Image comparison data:
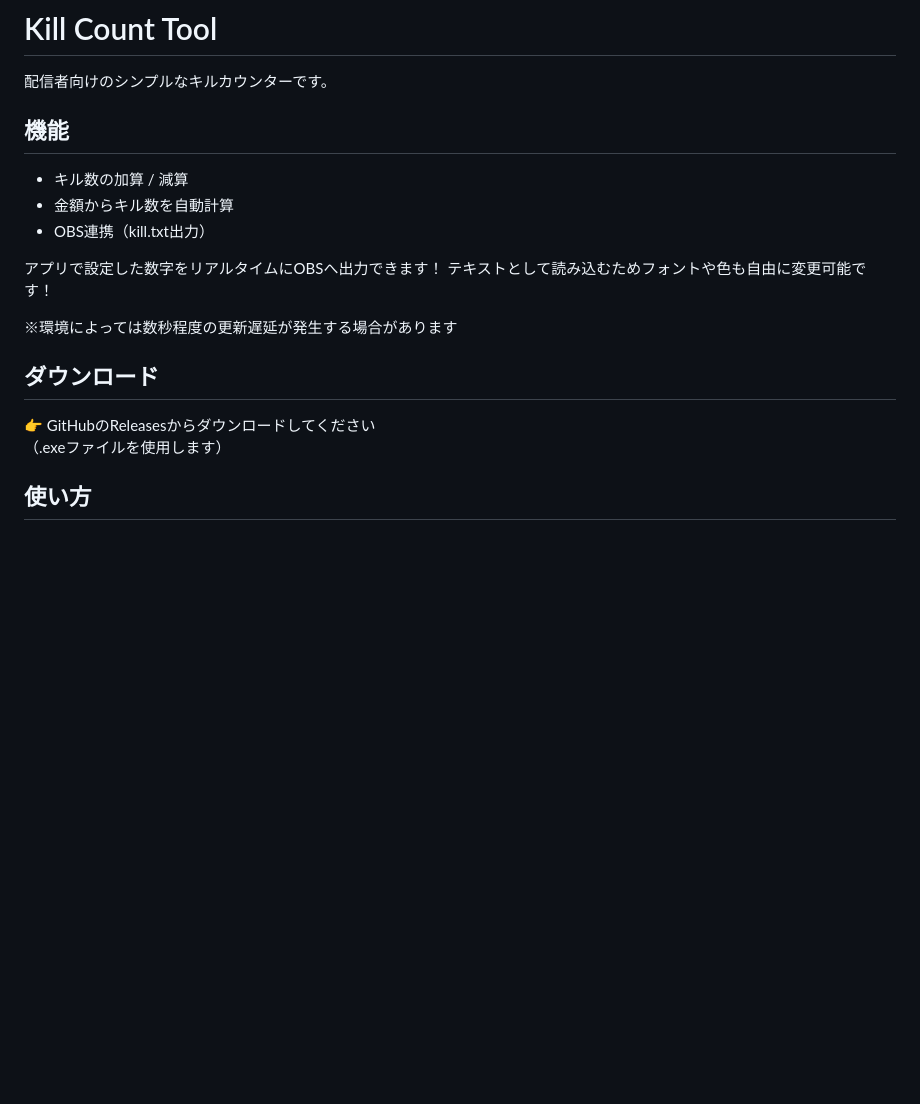
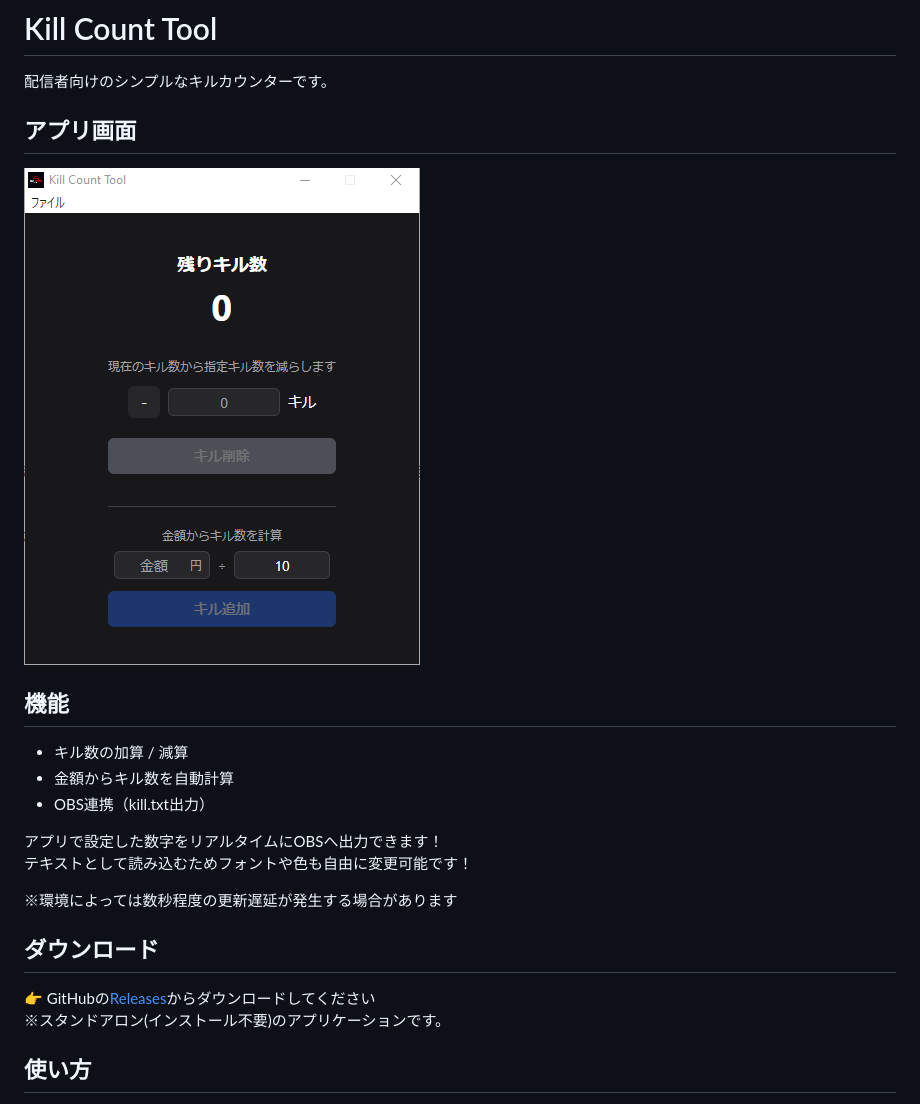
Before and after one commit to yuyutti/killcountTool, a Markdown page: readme.md, the part around one of its changes. GitHub-like rendering; pictures changed too: readmeAsset/Screenshot 2026-03-20 124244.png (added); blank space fills up the shorter version.

```diff
--- a/readme.md
+++ b/readme.md
@@ -1,6 +1,10 @@
 # Kill Count Tool
 
 配信者向けのシンプルなキルカウンターです。
+
+## アプリ画面
+
+![アプリケーションUI](./readmeAsset/Screenshot%202026-03-20%20124244.png)
 
 ## 機能
 
@@ -15,8 +19,8 @@
 
 ## ダウンロード
 
-👉 GitHubのReleasesからダウンロードしてください
-（.exeファイルを使用します）
+👉 GitHubの[Releases](https://github.com/yuyutti/killcountTool/releases)からダウンロードしてください
+※スタンドアロン(インストール不要)のアプリケーションです。
 
 ## 使い方
 
```
Also changed, not shown: other parts of readme.md (+14 -2 lines), readmeAsset/Screenshot 2026-03-20 124910.png (added), readmeAsset/Screenshot 2026-03-20 125114.png (added), 2 other files.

Activity — Print all entries exactly; skip the pictures.

Worked solution —
Before and after one commit to yuyutti/killcountTool, a Markdown page: readme.md, the part around one of its changes. GitHub-like rendering; pictures changed too: readmeAsset/Screenshot 2026-03-20 124244.png (added); blank space fills up the shorter version.

```diff
--- a/readme.md
+++ b/readme.md
@@ -1,6 +1,10 @@
 # Kill Count Tool
 
 配信者向けのシンプルなキルカウンターです。
+
+## アプリ画面
+
+![アプリケーションUI](./readmeAsset/Screenshot%202026-03-20%20124244.png)
 
 ## 機能
 
@@ -15,8 +19,8 @@
 
 ## ダウンロード
 
-👉 GitHubのReleasesからダウンロードしてください
-（.exeファイルを使用します）
+👉 GitHubの[Releases](https://github.com/yuyutti/killcountTool/releases)からダウンロードしてください
+※スタンドアロン(インストール不要)のアプリケーションです。
 
 ## 使い方
 
```
Also changed, not shown: other parts of readme.md (+14 -2 lines), readmeAsset/Screenshot 2026-03-20 124910.png (added), readmeAsset/Screenshot 2026-03-20 125114.png (added), 2 other files.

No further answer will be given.